Many of my writer friends long for the day they can quit their day jobs to write full time. When people ask if that’s my plan, too, they’re often surprised when I say, “Oh, no. I love my ‘other’ job!”
I’m a USCG-licensed boat captain and have been working for our local school system for almost 11 years. Several days a week, I take 5th graders out on Central Florida’s Silver River in a 33-foot pontoon boat and get to show many of them their very first alligator. It is such a fun job! (Well, except when it’s 38 degrees out and misty and windy. Then, not so much.)
Is it a challenge to juggle two very different careers? No question. But over the years, I’ve realized that my captaining brings a balance to my life that would be missing if I was home all the time. Here’s what I mean:
It Forces me Out of my Writing Cave
Writers often tend toward introversion. Somehow, I’m a hybrid–an extroverted introvert, meaning, I need my alone time, but I also crave time with people. If I’m alone in my house for too long…well, let’s just say the places my unsupervised brain goes if left unattended are not pretty. Having a set work schedule forces me out of the house AND gives me the added benefit of providing my people fix. After several days with 5th graders, I’m ready to get back to my quiet cave.
It Resets my Perspective
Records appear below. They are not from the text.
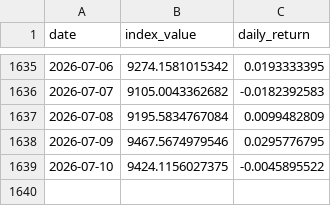
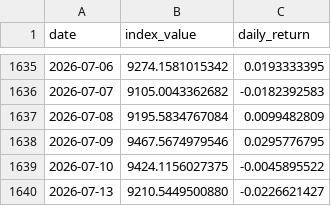
Before and after one commit to Riccard0631/rp-ai-infrastructure-30-index, a CSV file: backtest_history.csv, drawn as a sheet; only a part is shown, gaps mark what is left out.

```diff
--- a/backtest_history.csv
+++ b/backtest_history.csv
@@ -1639 +1639,2 @@ date,index_value,daily_return
 2026-07-10,9424.1156027375,-0.0045895522
+2026-07-13,9210.5449500880,-0.0226621427
```
Also changed, not shown: history.csv, 4 other files.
I haven’t met a writer yet who doesn’t battle the “doubt gremlins” on a regular basis. At some point in every story, we’re convinced it’s the worst thing anyone has ever written and we should really go get a job digging ditches or selling real estate or anything else because we’re the world’s worst writers. At other times, we deal with the ever-popular rejection letters and emails, when an editor or agent rejects our most recent story idea. My answer to all that doubt? A day on the water with students, watching their eyes light up as they spot alligators in the wild or get their first glimpse of a manatee. Being around their unbridled excitement always resets my perspective.
It Fills the Creative Well
When it’s cold outside, we’re especially tempted to huddle inside in our caves, ideally, all alone with a good book. But too much of that without any outside stimuli and my creativity packs up and takes a vacation to Hawaii. Over time, I’ve learned that spending time outside and getting out of my own head for a while does wonders for my creativity.
So when I’m not hunched over my computer keyboard, delighting in the twists and turns of my next romantic suspense, you’ll find Captain Connie at the helm, enjoying the sunshine and plotting my next story. Wishing you smooth sailing and happy reading, Friends!
The river runs wild…
Former Fish & Wildlife Officer Charlotte “Charlee” Tanner still carries the guilt of a tragic drowning accident that occurred on her watch. She hoped moving back home to the wilds of central Florida would provide a safe haven-until she learns the death was no accident, and she’s the intended target.
But no wilder than their passion…
Tough and decisive, Lieutenant Hunter Boudreau loves his new job as a law enforcement officer with the Florida Fish & Wildlife Conservation Commission. Charlee is his best friend, so when she comes under fire, he’s not letting her out of his sight until the killer is caught. But Charlee won’t sit by and let anyone else die for her.
As danger closes in and Charlee and Hunter’s attraction threatens to consume them, Charlee has to decide if she can trust Hunter. And to save Charlee, Hunter will have to trust her, too.
Thriller Crime [Sourcebooks, On Sale: January 29, 2019, Paperback / e-Book, ISBN: 9781492672555 / ]
About Connie Mann
Connie Mann is a licensed boat captain and the author of the Safe Harbor romantic suspense series, as well as Angel Falls and Trapped. When she’s not dreaming up plotlines, you’ll find “Captain Connie” on Central Florida’s waterways, introducing boats full of schoolchildren to their first alligator. She’s also passionate about helping women and children in developing countries break the poverty cycle. She and her hubby love traveling and spending time on the water with their grown children and extended family. (Hubby says they are good at fishing, but lousy at catching.)